How Financial Services can use Social Media to manage Brexit risk

Risk is an inherent element of running a business. Not properly assessing or monitoring factors that can lead to risk can leave an organisation exposed and vulnerable. These factors come in many shapes and sizes. For Financial Services, Brexit and Consumer sentiment on social media are the unnerving questions mark looming on the horizon.

Over recent years, many Financial Services organisations have experienced significant challenges due to industry failings and negative public sentiment. Nearly 2.2 Million people are employed in UK Financial Services, which despite its problems, is still regarded as a global centre of excellence. Exiting the EU would create a vacuum of uncertainty. Would the UK still be able to “passport” services into Europe? Would leading organisations upsticks and relocate to the continent? What would be the impact of having no influence over EU Financial regulations?

So, on Thursday 23rd June 2016 the Public will have its say and it will either be “Leave” or “Remain”. But one thing is for sure, by creating processes and plans, risk can be measured, mitigated and managed, lessening the potential impact on an organisation and preventing painful lessons from the past being repeated.
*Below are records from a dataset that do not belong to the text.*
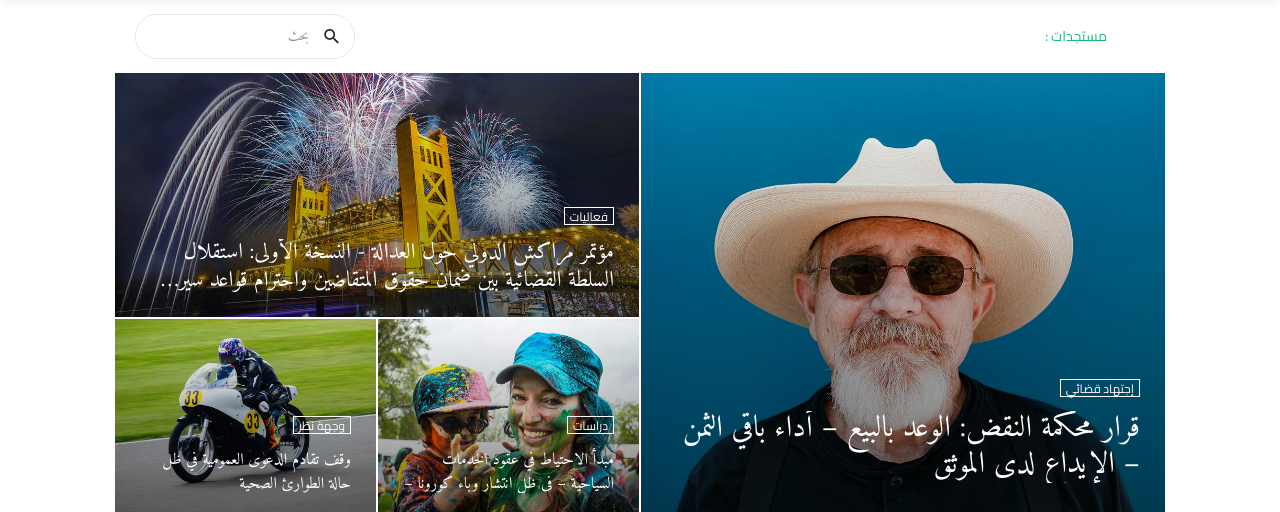
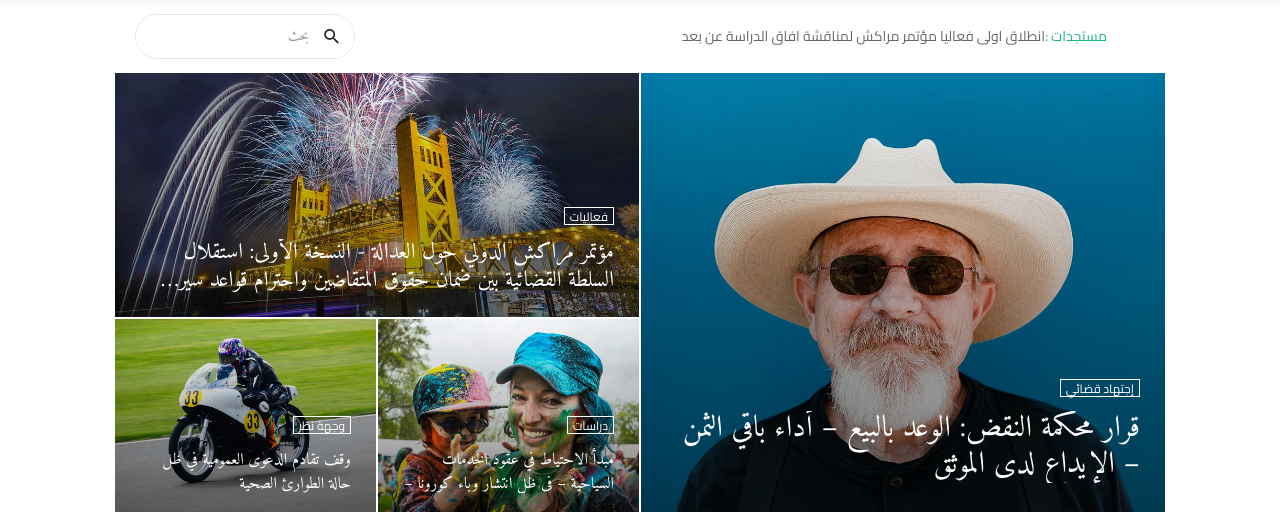
Before and after one commit to sana-ben036/Projet-de-stage, a PHP site: page / in a window 1280 px wide. Shown: the part 230-742 px from the top of the page. Run offline with PHP 8.4, Linux system fonts and the light colour scheme; some web fonts are replaced.

Commit message:
Update index.php

```diff
--- a/index.php
+++ b/index.php
@@ -20,10 +20,19 @@
 				<span style="color:#17b978;"  class="text-uppercase cl2 p-r-8">
 					مستجدات :
 				</span>
+
 				<span  class="dis-inline-block cl6 slide100-txt pos-relative size-w-0" data-in="fadeInDown" data-out="fadeOutDown" >
-					<!------------php --------------------->
+					<span style="width: 100%;" class="dis-inline-block slide100-txt-item animated visible-false">
+						انطلاق اولى فعاليا مؤتمر مراكش لمناقشة افاق الدراسة عن بعد
+					</span>
 
-					<!------------php --------------------->
+					<span  style="width: 100%;" class="dis-inline-block slide100-txt-item animated visible-false">
+						انطلاق ثاني فعاليا مؤتمر مراكش لمناقشة افاق الدراسة عن بعد
+					</span>
+
+					<span style="width: 100%;" class="dis-inline-block slide100-txt-item animated visible-false">
+						انطلاق ثالث فعاليا مؤتمر مراكش لمناقشة افاق الدراسة عن بعد
+					</span>
 				</span>
 			</div>
 
```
Here are the key takeaways from our longstanding partnerships with leading organisation such as the FCA and A Plan Insurance;

Measuring and Managing Risks
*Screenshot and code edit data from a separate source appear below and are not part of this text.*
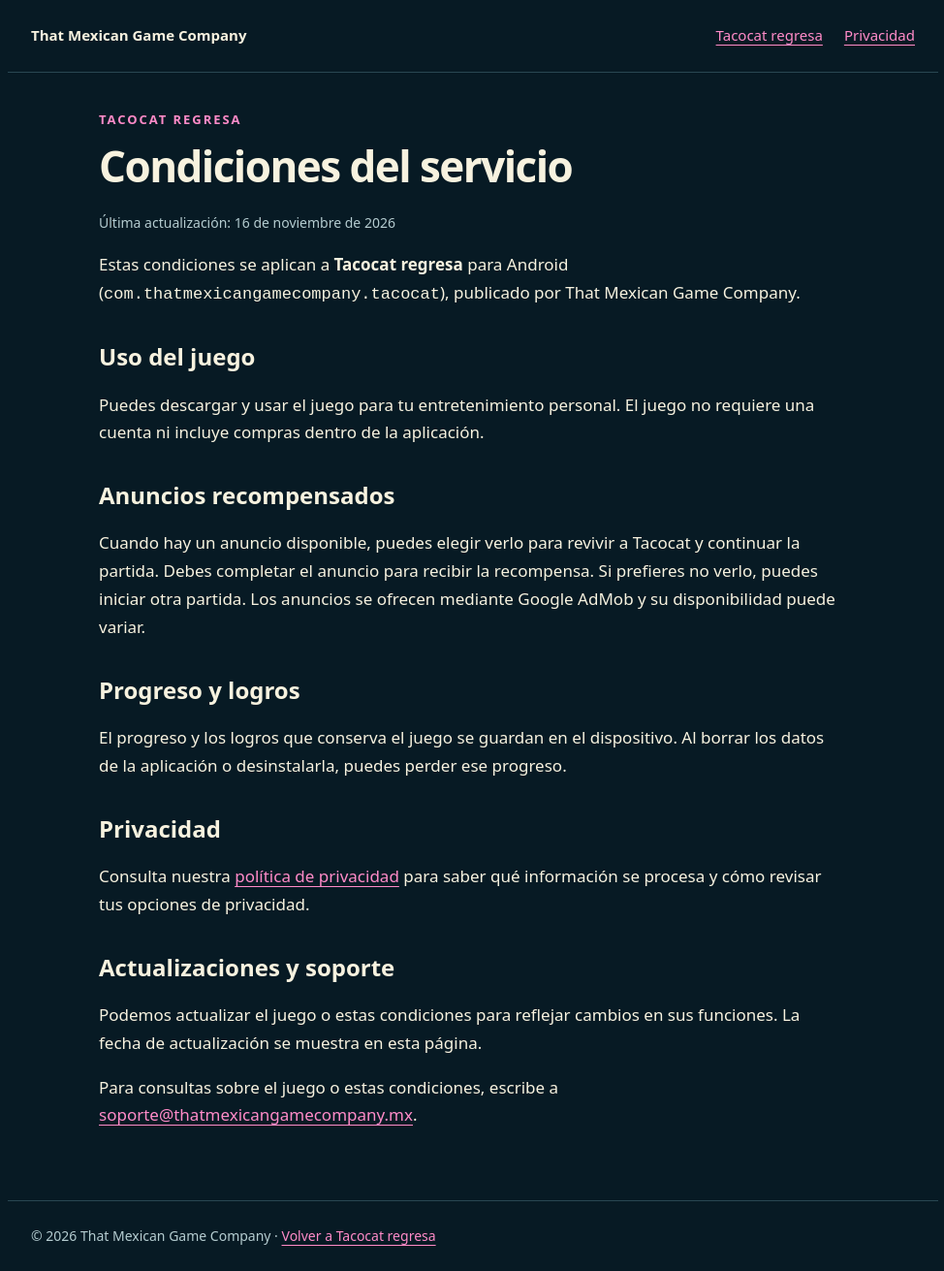
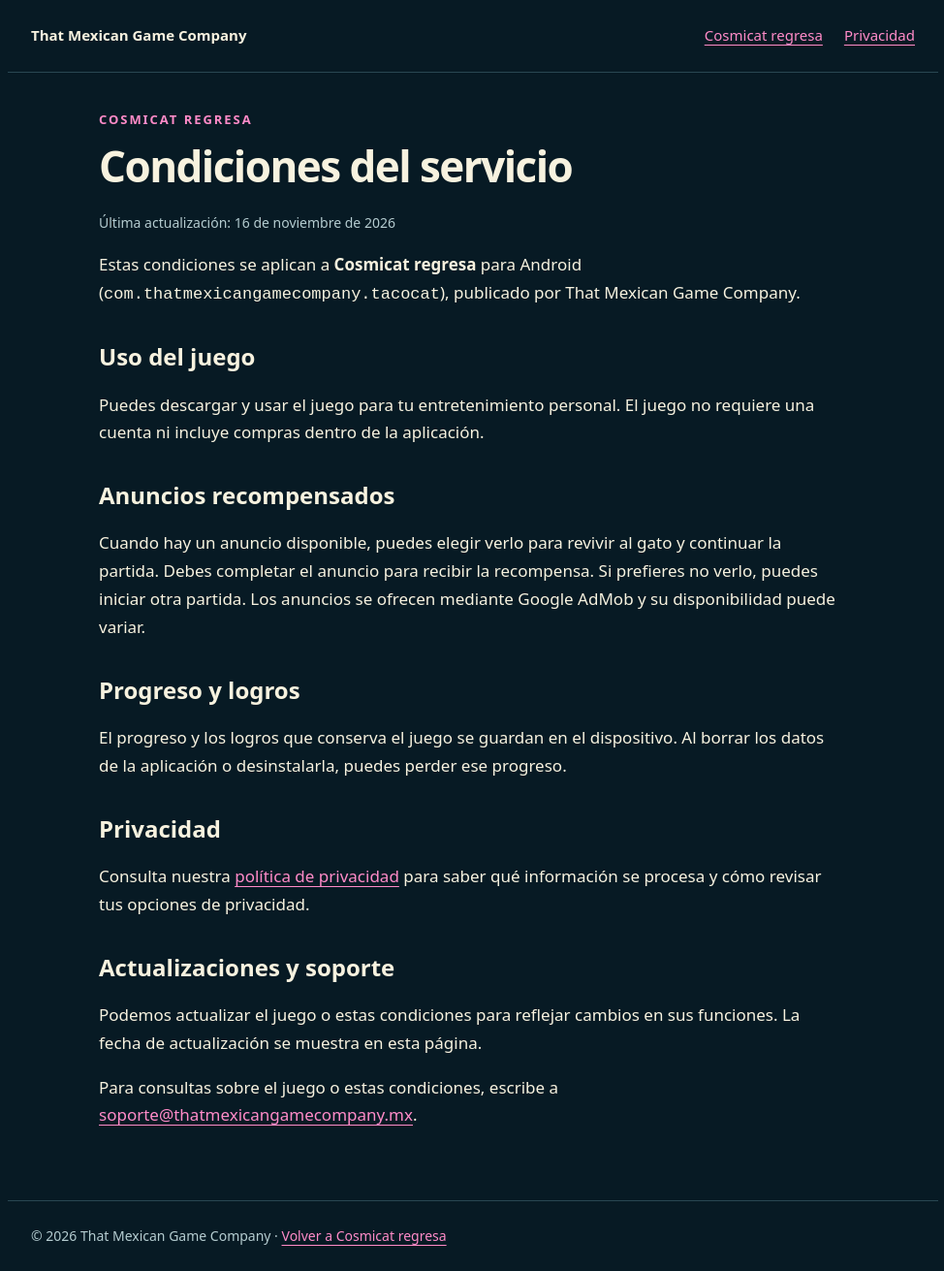
Before and after one commit to nevalova/nevalova.github.io, a plain HTML site: page condiciones.html in a window 1280 px wide. Shown: the whole page at 97% size, without its empty margins (152-1126 px from the left). Drawn offline with Linux system fonts and the light colour scheme.

Commit message:
Actualizar el nombre a Cosmicat regresa

```diff
--- a/condiciones.html
+++ b/condiciones.html
@@ -3,8 +3,8 @@
 <head>
   <meta charset="utf-8">
   <meta name="viewport" content="width=device-width,initial-scale=1">
-  <meta name="description" content="Condiciones del servicio de Tacocat regresa para Android.">
-  <title>Condiciones del servicio · Tacocat regresa</title>
+  <meta name="description" content="Condiciones del servicio de Cosmicat regresa para Android.">
+  <title>Condiciones del servicio · Cosmicat regresa</title>
   <link rel="stylesheet" href="styles.css">
   <link rel="icon" href="icono.png">
 </head>
@@ -13,21 +13,21 @@
   <header>
     <a class="brand" href="index.html">That Mexican Game Company</a>
     <nav aria-label="Navegación">
-      <a href="index.html">Tacocat regresa</a>
+      <a href="index.html">Cosmicat regresa</a>
       <a href="privacidad.html">Privacidad</a>
     </nav>
   </header>
   <main id="contenido" class="legal">
-    <p class="eyebrow">Tacocat regresa</p>
+    <p class="eyebrow">Cosmicat regresa</p>
     <h1>Condiciones del servicio</h1>
     <p class="date">Última actualización: 16 de noviembre de 2026</p>
-    <p>Estas condiciones se aplican a <strong>Tacocat regresa</strong> para Android (<code>com.thatmexicangamecompany.tacocat</code>), publicado por That Mexican Game Company.</p>
+    <p>Estas condiciones se aplican a <strong>Cosmicat regresa</strong> para Android (<code>com.thatmexicangamecompany.tacocat</code>), publicado por That Mexican Game Company.</p>
 
     <h2>Uso del juego</h2>
     <p>Puedes descargar y usar el juego para tu entretenimiento personal. El juego no requiere una cuenta ni incluye compras dentro de la aplicación.</p>
 
     <h2>Anuncios recompensados</h2>
-    <p>Cuando hay un anuncio disponible, puedes elegir verlo para revivir a Tacocat y continuar la partida. Debes completar el anuncio para recibir la recompensa. Si prefieres no verlo, puedes iniciar otra partida. Los anuncios se ofrecen mediante Google AdMob y su disponibilidad puede variar.</p>
+    <p>Cuando hay un anuncio disponible, puedes elegir verlo para revivir al gato y continuar la partida. Debes completar el anuncio para recibir la recompensa. Si prefieres no verlo, puedes iniciar otra partida. Los anuncios se ofrecen mediante Google AdMob y su disponibilidad puede variar.</p>
 
     <h2>Progreso y logros</h2>
     <p>El progreso y los logros que conserva el juego se guardan en el dispositivo. Al borrar los datos de la aplicación o desinstalarla, puedes perder ese progreso.</p>
@@ -39,6 +39,6 @@
     <p>Podemos actualizar el juego o estas condiciones para reflejar cambios en sus funciones. La fecha de actualización se muestra en esta página.</p>
     <p>Para consultas sobre el juego o estas condiciones, escribe a <a href="mailto:soporte@thatmexicangamecompany.mx">soporte@thatmexicangamecompany.mx</a>.</p>
   </main>
-  <footer>© 2026 That Mexican Game Company · <a href="index.html">Volver a Tacocat regresa</a></footer>
+  <footer>© 2026 That Mexican Game Company · <a href="index.html">Volver a Cosmicat regresa</a></footer>
 </body>
 </html>
```
Also changed, not shown: index.html (+2 -2 lines), privacidad.html (+4 -4 lines).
Essentially, you have two modes of action when managing risk and putting plans in processes in place for your business.

Firstly, you can monitor and measure the possibility of a crisis occurring. One way to do this is by tracking consumer sentiment around key events such as Brexit on social media – which is now the first place Consumers go to the share their views. Once you have established if sentiment is positive or negative you can then put appropriate contingency plans in place.

Of course, it may be too late for your organisation to implement this type of strategy. In this case, you are going to have to acknowledge and accept the consequences of this risk and establish the best way to handle it, maintaining your brand reputation and repairing consumer sentiment.

By adopting this kind of approach, Financial Services providers can help to negate risk as far as possible, while taking a proactive approach to managing consumer sentiment and complying with strict regulations in this volatile industry.

The Tools to Protect your Brand

The strategy of managing risk by “listening” to online conversations is now commonplace amongst disruptive new entrants to the FS sector – causing established incumbents to sit up and take notice to their business models. Not only does this give you forewarning and visibility of potentially risk-laden trends or events, but it allows you to proactively manage your brand and engage with key influencers.

By monitoring both specific mentions of your brand online, and indirect mentions of your business, you will be alerted to specific conversations that you will want to be a part of. Indeed, most risk management providers now recognise social media monitoring tools as best practice when collecting data on behalf of their clients.

This data can then be segmented by topic, source or date, categorising it and allowing multiple risk factors to be assessed. The real-time nature of online data allows for swift interventions when a crisis looks like occurring, or conversely, to capitalise on an emerging opportunity.

A social media monitoring tool can be an immediate and cost-effective method of alerting you to keywords relevant to your business. By quickly identifying the source, correcting inaccuracies or limiting the spread of information, you can significantly offset the impact of a crisis.

Proactive PR Management

By using social media monitoring, an FS organisation can track an emerging story and react accordingly. For example, on the day of the crash to Lloyd’s Banking Group’s cash machines, the bank noticed a spike in negative sentiment. But rather than putting a plan in place to reassure its customers and provide up to the minute information, they elected instead to only send a communication after the problem was fixed – this resulted in many customers feeling undervalued and a generated a loss of general confidence.

A more proactive and transparent approach would have been to send regular communications or create a specific area on their website containing all the latest information, which customer could have been directed towards.

Risk and crisis will never be removed from corporate life, particularly in Financial Services. But more importantly, it’s how these scenarios are reacted to that leave a lasting impression on both customers and general consumers. By heeding the lessons of the past and putting in place proactive measures like those discussed above, risk can be continually measured, managed and mitigated.

If you wish to discover more about how we help protect our clients from external threats, disgruntled employees or how to capitalise on positive PR opportunities, please drop us a line.


About the Writer:

social media brexit
Stuart Banbery is the Marketing Manager at SocialSignIn and has a background spanning many vertical sectors. Stuart is responsible for the strategic and tactical marketing operations at SocialSignIn, and is passionate about making corporate use of social media more human. Outside of work Stuart loves outdoor pursuits, travelling and is a keen Triathlon competitor.

If you’d like to connect on LinkedIn click here or follow him on Twitter @StuartBanbery